A comprehensive two-fluid model has been developed for the collective-mode analysis in electron-positron plasmas, and longitudinal and transverse electrostatic and electromagnetic modes have been studied [8]. The longitudinal collective modes are analogous to those in the ordinary electron-ion plasmas. In our pair-ion plasma, a density modulation is actively excited by a thick annulus in order to investigate collective modes [9,10]. There appear three electrostatic modes propagating along magnetic-field lines: an ion acoustic wave (IAW, ω/2π < 8 kHz), an ion plasma wave (IPW, ω/2π > 32 kHz), and an intermediate frequency wave (IFW, 8 < ω/2π < 32 kHz), as shown in Fig. 5 (circles). IAW and IPW can be predicted in the twofluid theory (solid lines in Fig. 5), but IFW is not predicted and experimentally observed for the first time. The phase difference between the density fluctuations of positive and negative ions are 0 (IAW in low frequency), about π (IFW), and π (IPW). The phase difference in IAW strongly depends on the frequency. Broad discussion with theoretitians has so far been developed on excitation mechanisms of IFW. 00.10.2020

These works were supported by a Grant-in-Aid for Scientific Research from the Ministry of Education, Culture, Sports, Science and Technology, Japan.
1. T. Kaneko, H. Tsunoyama, and R. Hatakeyama, Phys. Rev. Lett. 90, 125001-1 − 4 (2003).
2. T. Kaneko, E.W. Reynolds, R. Hatakeyama, and M.E. Koepke, Phys. Plasmas 12, 102106-1 − 6 (2005).
3. R. Hatakeyama and T. Kaneko, Phys. Scripta T107, 200 − 203 (2004).
4. T. Kaneko, Y. Odaka, E. Tada, and R. Hatakeyama, Rev. Sci. Instrum. 73, 4218 − 4222 (2002).

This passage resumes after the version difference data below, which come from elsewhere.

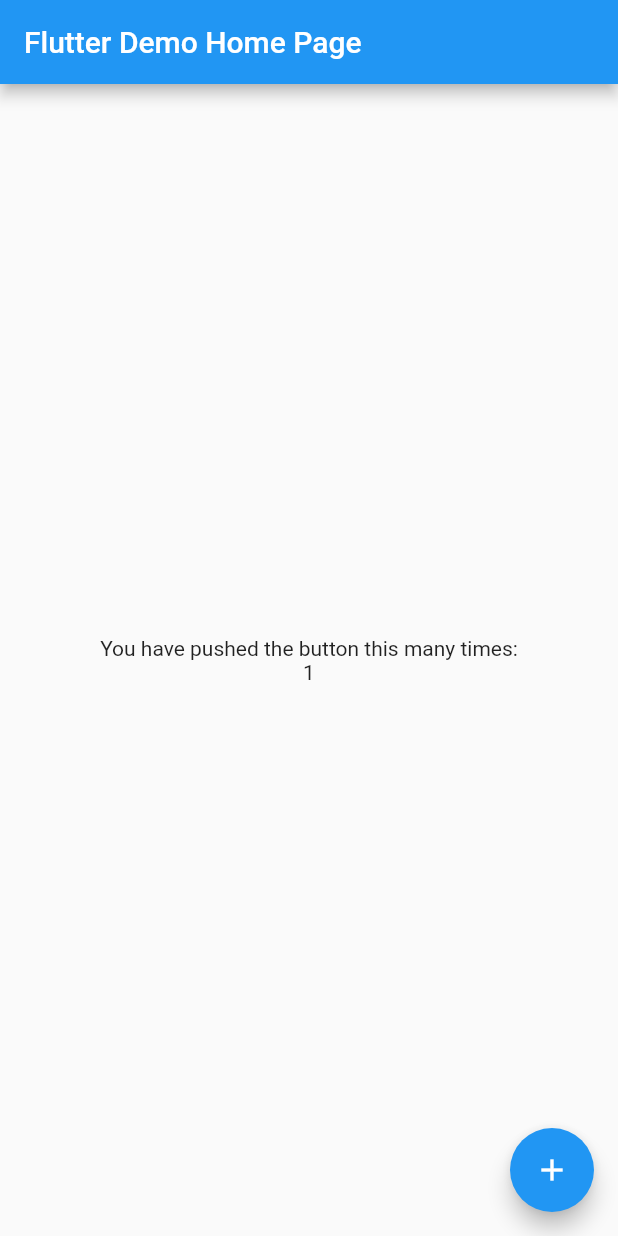
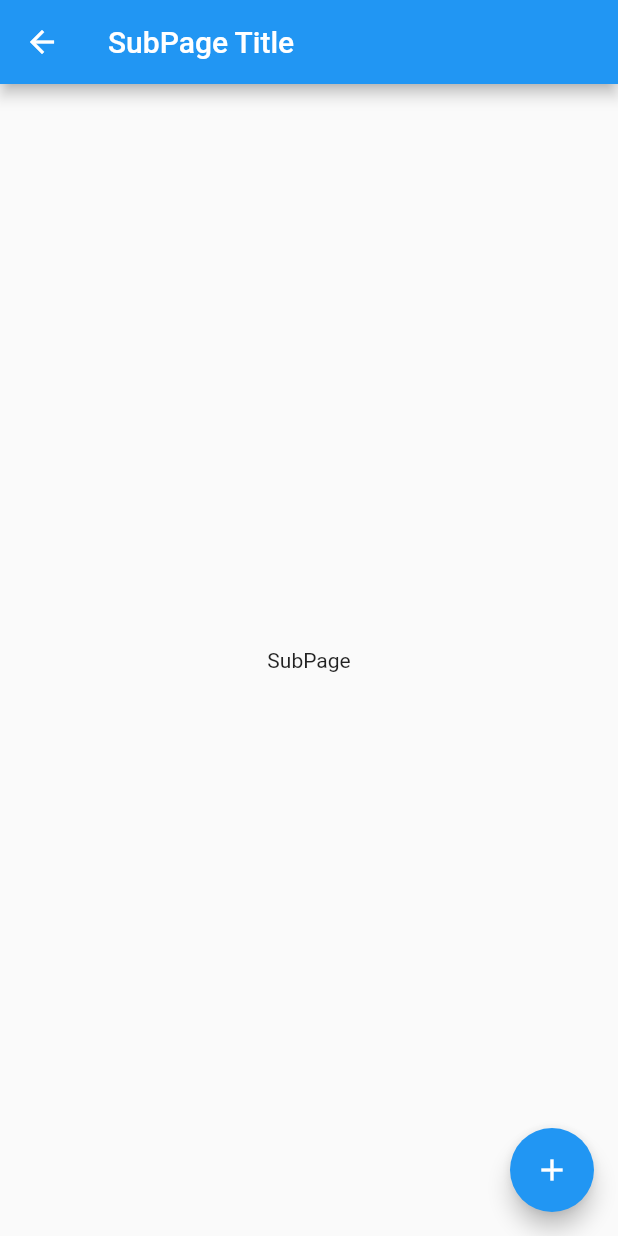
Before and after one commit to lafared/getx_test, a Flutter app: the screen it shows after launch, after a tap on the "add" icon, on a phone screen of 412 x 824 dp. Run offline on Flutter 3.47's test engine with Material 2 defaults, Android fonts, the phone set to English and light mode, and no system bars; our stand-ins replace get.

Commit message:
sub page added

```diff
--- a/lib/main.dart
+++ b/lib/main.dart
@@ -1,5 +1,6 @@
 import 'package:flutter/material.dart';
 import 'package:get/get.dart';
+import 'package:taegeon_test/sub.dart';
 
 void main() {
   runApp(MyApp());
@@ -28,7 +29,7 @@ class MyHomePage extends StatefulWidget {
 }
 
 class _MyHomePageState extends State<MyHomePage> {
-  final CounterController _counterController = Get.put(CounterController());
+  final _counterController = Get.put(CounterController());
 
   @override
   Widget build(BuildContext context) {
@@ -49,8 +50,7 @@ class _MyHomePageState extends State<MyHomePage> {
       ),
       floatingActionButton: FloatingActionButton(
         onPressed: () {
-          _counterController.increment();
-          //Get.deleteAll();
+          Get.to(SubPage(title: 'SubPage Title',));
           },
         tooltip: 'Increment',
         child: Icon(Icons.add),
--- /dev/null
+++ b/lib/sub.dart
@@ -0,0 +1,42 @@
+import 'package:flutter/material.dart';
+
+class SubPage extends StatefulWidget {
+  SubPage({Key? key, required this.title}) : super(key: key);
+
+  final String title;
+
+  @override
+  _SubPageState createState() => _SubPageState();
+}
+
+class _SubPageState extends State<SubPage> {
+  // final _counterController = Get.put(CounterController());
+
+  @override
+  Widget build(BuildContext context) {
+    return Scaffold(
+      appBar: AppBar(
+        title: Text(widget.title),
+      ),
+      body: Center(
+        child: Column(
+          mainAxisAlignment: MainAxisAlignment.center,
+          children: <Widget>[
+            Text(
+              'SubPage',
+            ),
+            // Obx(() => Text('${_counterController.count}')),
+          ],
+        ),
+      ),
+      floatingActionButton: FloatingActionButton(
+        onPressed: () {
+          // _counterController.increment();
+          //Get.deleteAll();
+          },
+        tooltip: 'Increment',
+        child: Icon(Icons.add),
+      ), // This trailing comma makes auto-formatting nicer for build methods.
+    );
+  }
+}
```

5. K. Takahashi, T. Kaneko, and R. Hatakeyama, Phys. Rev. Lett. 94 215001-1 − 4 (2005).
6. K. Takahashi, T. Kaneko, and R. Hatakeyama, Phys. Plasmas 12 102107-1 − 7 (2005).
7. W. Oohara and R. Hatakeyama, Phys. Rev. Lett. 91, 205005-1 − 4 (2003).
8. G. P. Zank and R. G. Greaves, Phys. Rev. E 51, 6079 − 6090 (1995).
9. R. Hatakeyama and W. Oohara, Phys. Scripta T116, 101 − 104 (2005).
10. W. Oohara, D. Date, and R. Hatakeyama, Phys. Rev. Lett. 95, 175003-1 − 4 (2005).

Опубликовано в рубрике Documents